In 2001, his All-Star season, Nevin hit 41 HR and 126 RBI, the first time a Padre had reached 40 HR since Greg Vaughn in 1998 and only the third time overall in franchise history. Along with Ryan Klesko, Nevin was the Padres' offensive star for a team that never finished over .500 in his time here.
He ranks fifth in franchise history in BA, eighth in OBP, third in SLG%, third in OPS, tenth in games played, eighth in runs, fifth in hits, sixth in doubles, second in HR, third in RBI and ninth in BB.
Gary Sheffield (1992 - 1993)
Certainly up for Hall of Fame consideration when he decides to retire, Sheff's first glimpse of greatness came in a Friar uniform.
Acquired from Milwaukee prior to the 1992 season, the then 23-year-old hit .330, slammed 33 HR and drove in 100 RBI on his way to winning a Silver Slugger award, garnering an All-Star selection and placing third in N.L. MVP balloting.
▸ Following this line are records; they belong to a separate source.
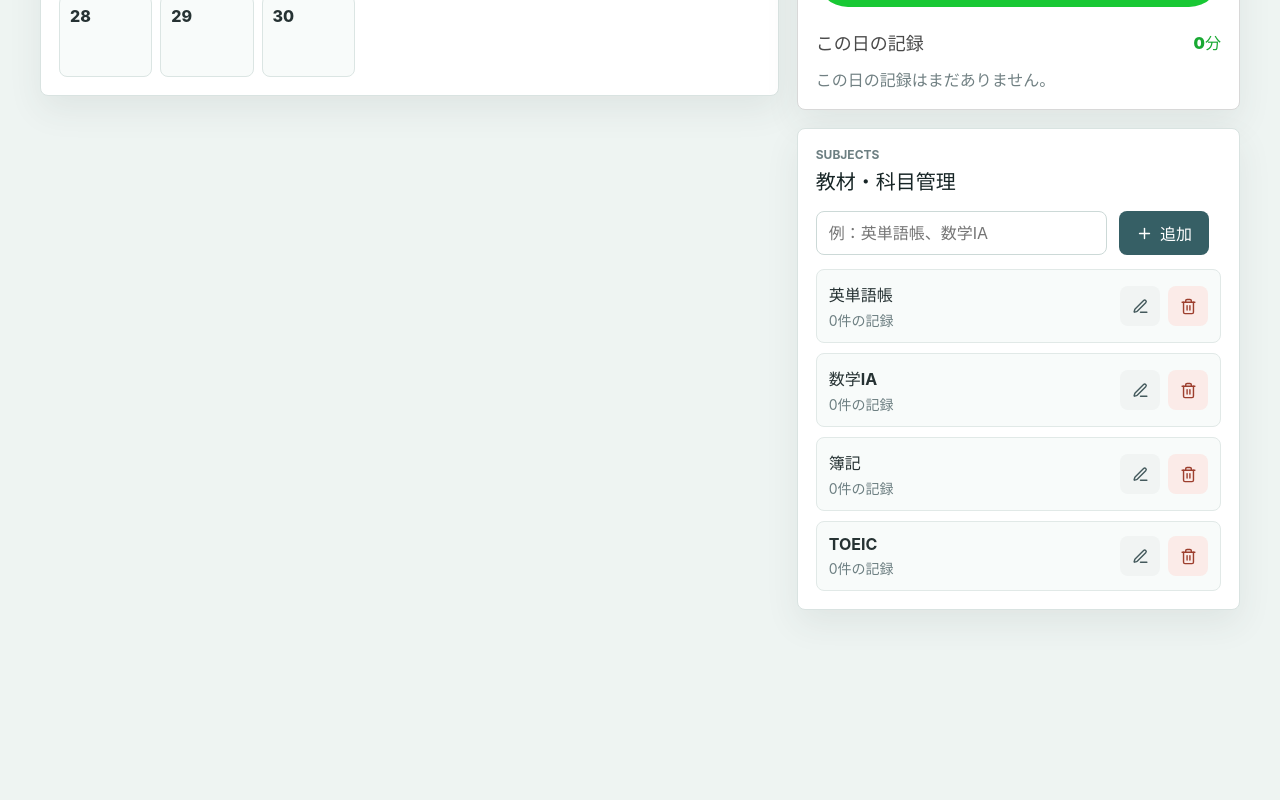
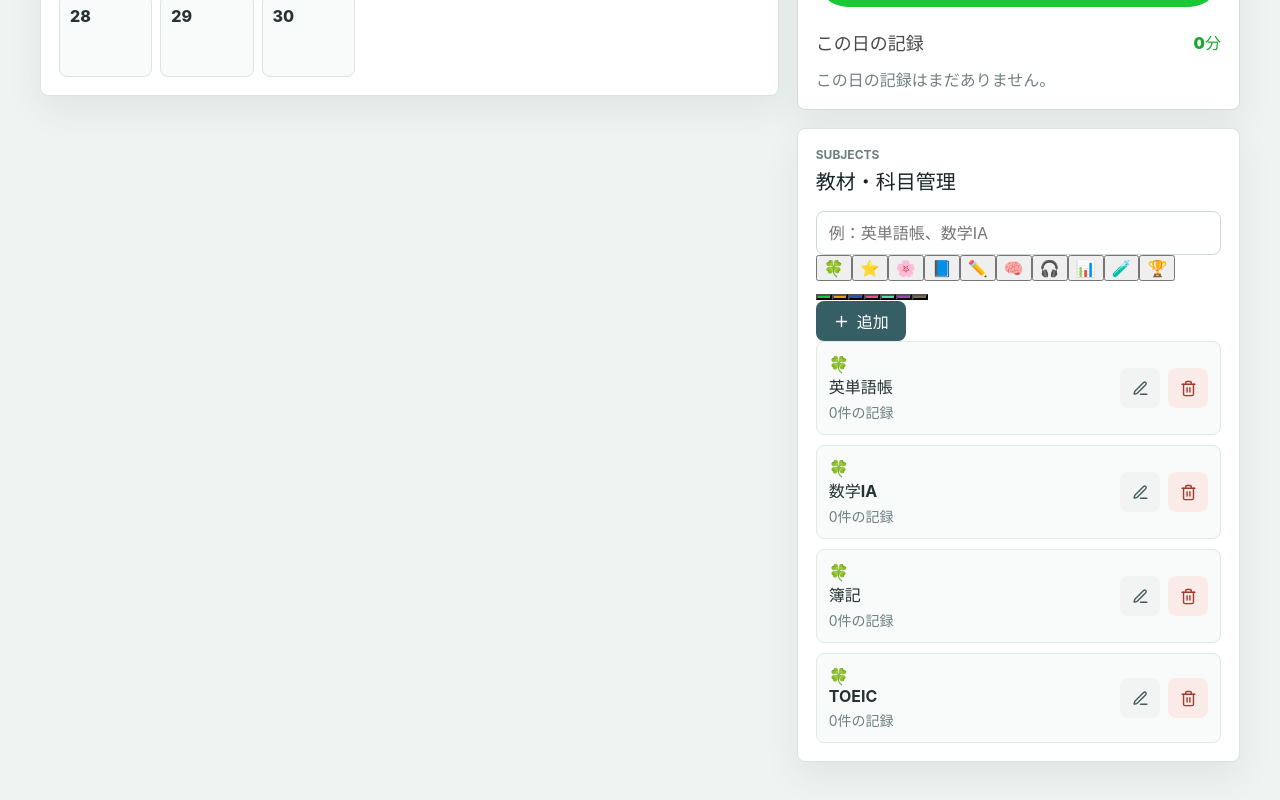
Before and after one commit to taiki-hayakawa39/PWA-study-app, a React (Vite) app: page / in a window 1280 px wide. Shown: the part 841-1641 px from the top of the page. Before the commit the page ends 1491 px from the top, so only its background shows below. Built offline with nearby package versions, Linux system fonts and the light colour scheme.

Commit message:
Add subject icon picker

```diff
--- a/src/components/SubjectManager.tsx
+++ b/src/components/SubjectManager.tsx
@@ -1,12 +1,13 @@
 import { Edit3, Plus, Save, Trash2, X } from "lucide-react";
 import { FormEvent, useState } from "react";
 import type { Subject } from "../types";
+import { getSubjectColor, getSubjectIcon, subjectColorOptions, subjectIconOptions } from "../utils/subjectVisuals";
 
 type SubjectManagerProps = {
   subjects: Subject[];
   recordCounts: Map<string, number>;
-  onAddSubject: (name: string) => void;
-  onUpdateSubject: (id: string, name: string) => void;
+  onAddSubject: (name: string, icon: string, color: string) => void;
+  onUpdateSubject: (id: string, name: string, icon: string, color: string) => void;
   onDeleteSubject: (id: string) => void;
 };
 
@@ -18,6 +19,8 @@ export function SubjectManager({
   onDeleteSubject,
 }: SubjectManagerProps) {
   const [name, setName] = useState("");
+  const [icon, setIcon] = useState(subjectIconOptions[0]);
+  const [color, setColor] = useState(subjectColorOptions[0]);
   const [editingId, setEditingId] = useState<string | null>(null);
 
   const submit = (event: FormEvent) => {
@@ -26,23 +29,29 @@ export function SubjectManager({
     if (!trimmed) return;
 
     if (editingId) {
-      onUpdateSubject(editingId, trimmed);
+      onUpdateSubject(editingId, trimmed, icon, color);
     } else {
-      onAddSubject(trimmed);
+      onAddSubject(trimmed, icon, color);
     }
 
     setName("");
+    setIcon(subjectIconOptions[0]);
+    setColor(subjectColorOptions[0]);
     setEditingId(null);
   };
 
   const startEdit = (subject: Subject) => {
     setEditingId(subject.id);
     setName(subject.name);
+    setIcon(getSubjectIcon(subject));
+    setColor(getSubjectColor(subject));
   };
 
   const cancel = () => {
     setEditingId(null);
     setName("");
+    setIcon(subjectIconOptions[0]);
+    setColor(subjectColorOptions[0]);
   };
 
   return (
@@ -54,8 +63,33 @@ export function SubjectManager({
         </div>
       </div>
 
-      <form className="inline-form" onSubmit={submit}>
+      <form className="subject-form" onSubmit={submit}>
         <input value={name} onChange={(event) => setName(event.target.value)} placeholder="例：英単語帳、数学IA" />
+        <div className="subject-visual-picker" aria-label="イラスト選択">
+          {subjectIconOptions.map((option) => (
+            <button
+              key={option}
+              className={`visual-option ${icon === option ? "is-selected" : ""}`}
+              type="button"
+              onClick={() => setIcon(option)}
+              aria-label={`${option}を選択`}
+            >
+              {option}
+            </button>
+          ))}
+        </div>
+        <div className="subject-color-picker" aria-label="色選択">
+          {subjectColorOptions.map((option) => (
+            <button
+              key={option}
+              className={`color-option ${color === option ? "is-selected" : ""}`}
+              type="button"
+              onClick={() => setColor(option)}
+              style={{ background: option }}
+              aria-label={`${option}を選択`}
+            />
+          ))}
+        </div>
         {editingId && (
           <button className="icon-button subtle" type="button" onClick={cancel} aria-label="編集を取消">
             <X size={17} />
@@ -70,9 +104,14 @@ export function SubjectManager({
       <div className="subject-list">
         {subjects.map((subject) => (
           <div key={subject.id} className="subject-row">
-            <div>
-              <strong>{subject.name}</strong>
-              <p>{recordCounts.get(subject.id) ?? 0}件の記録</p>
+            <div className="subject-row-main">
+              <span className="subject-row-icon" style={{ color: getSubjectColor(subject) }}>
+                {getSubjectIcon(subject)}
+              </span>
+              <div>
+                <strong>{subject.name}</strong>
+                <p>{recordCounts.get(subject.id) ?? 0}件の記録</p>
+              </div>
             </div>
             <div className="icon-actions">
               <button className="icon-button subtle" type="button" onClick={() => startEdit(subject)} aria-label="教材名を編集">
```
His .330 AVG would get him the N.L. batting crown as well.
Though converted into an outfielder upon joining the Florida Marlins, Sheffield patrolled third base for San Diego in his time here and displayed some of the qualities that made him so coveted as an outfielder: speed, range and arm strength.
He gained a second All-Star selection for San Diego prior to being packaged away in the 1993 Fire Sale, shipped off to Florida at the deadline as part of a trade that brought reliever Trevor Hoffman to the Padres.